**Assignment**
Your task is to print all of the entries exactly, though the pictures should not be included.
[Input]
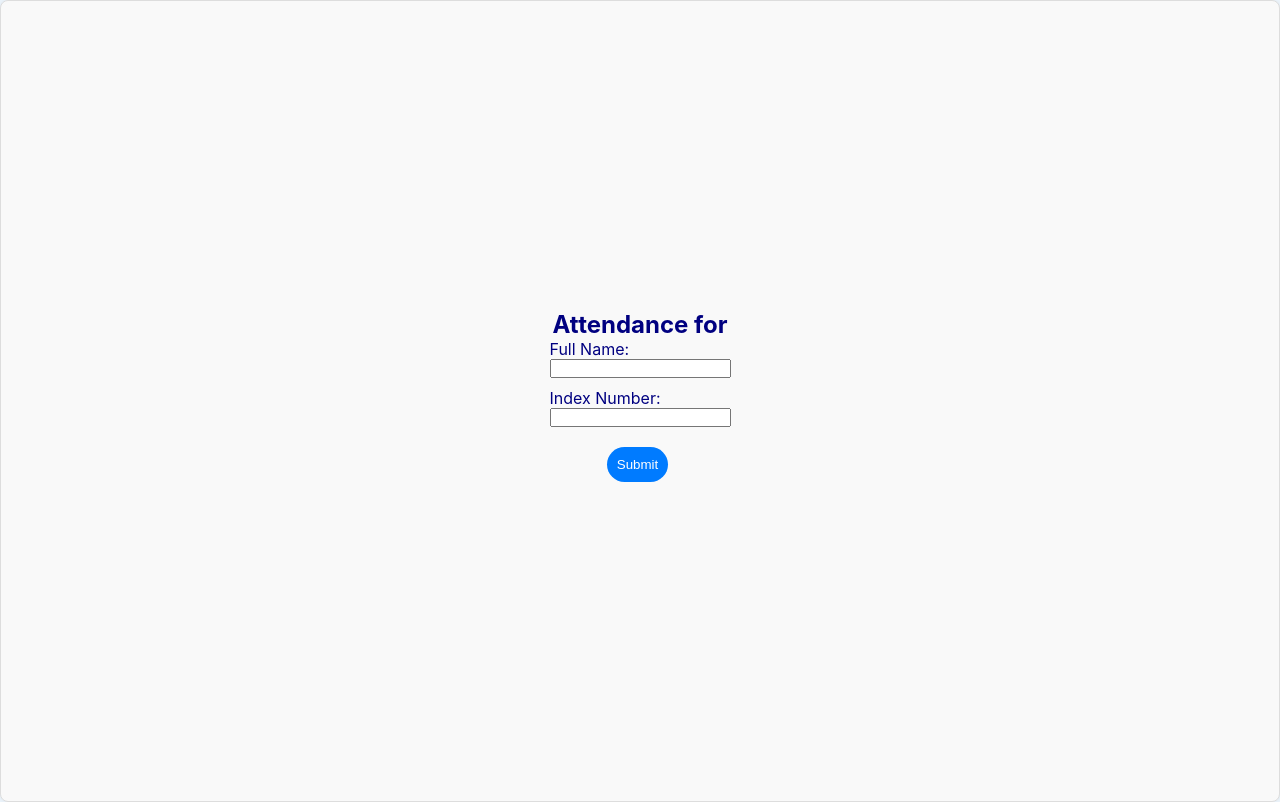
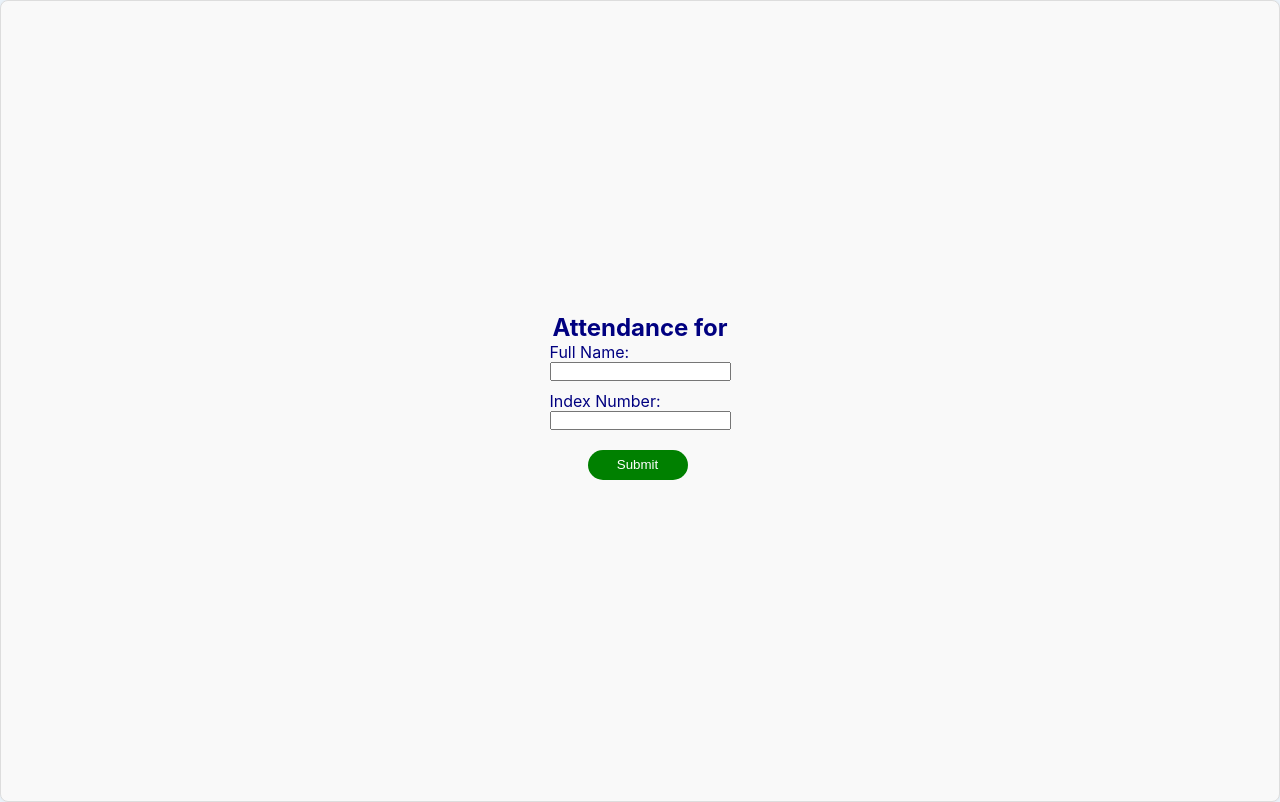
Before and after one commit to AbrahamGyamfi/Mini-Project, a React (Create React App) app in the folder Client/: page /attendance-form in a window 1280 px wide. Built offline with nearby package versions, Linux system fonts and the light colour scheme.

Commit message:
button fixed

```diff
--- a/Client/src/components/AttendanceForm.jsx
+++ b/Client/src/components/AttendanceForm.jsx
@@ -78,7 +78,20 @@ const AttendanceForm = () => {
               required
             />
           </label>
-          <button type="submit">Submit</button>
+          <button
+            type="submit"
+            style={{
+              width: "100px",
+              height: "30px",
+              backgroundColor: "green",
+              display: "flex",
+              alignItems: "center",
+              justifyContent: "center",
+              textAlign: "center",
+            }}
+          >
+            Submit
+          </button>
         </form>
       )}
     </div>
```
[/Input]
**Worked solution**
Before and after one commit to AbrahamGyamfi/Mini-Project, a React (Create React App) app in the folder Client/: page /attendance-form in a window 1280 px wide. Built offline with nearby package versions, Linux system fonts and the light colour scheme.

Commit message:
button fixed

```diff
--- a/Client/src/components/AttendanceForm.jsx
+++ b/Client/src/components/AttendanceForm.jsx
@@ -78,7 +78,20 @@ const AttendanceForm = () => {
               required
             />
           </label>
-          <button type="submit">Submit</button>
+          <button
+            type="submit"
+            style={{
+              width: "100px",
+              height: "30px",
+              backgroundColor: "green",
+              display: "flex",
+              alignItems: "center",
+              justifyContent: "center",
+              textAlign: "center",
+            }}
+          >
+            Submit
+          </button>
         </form>
       )}
     </div>
```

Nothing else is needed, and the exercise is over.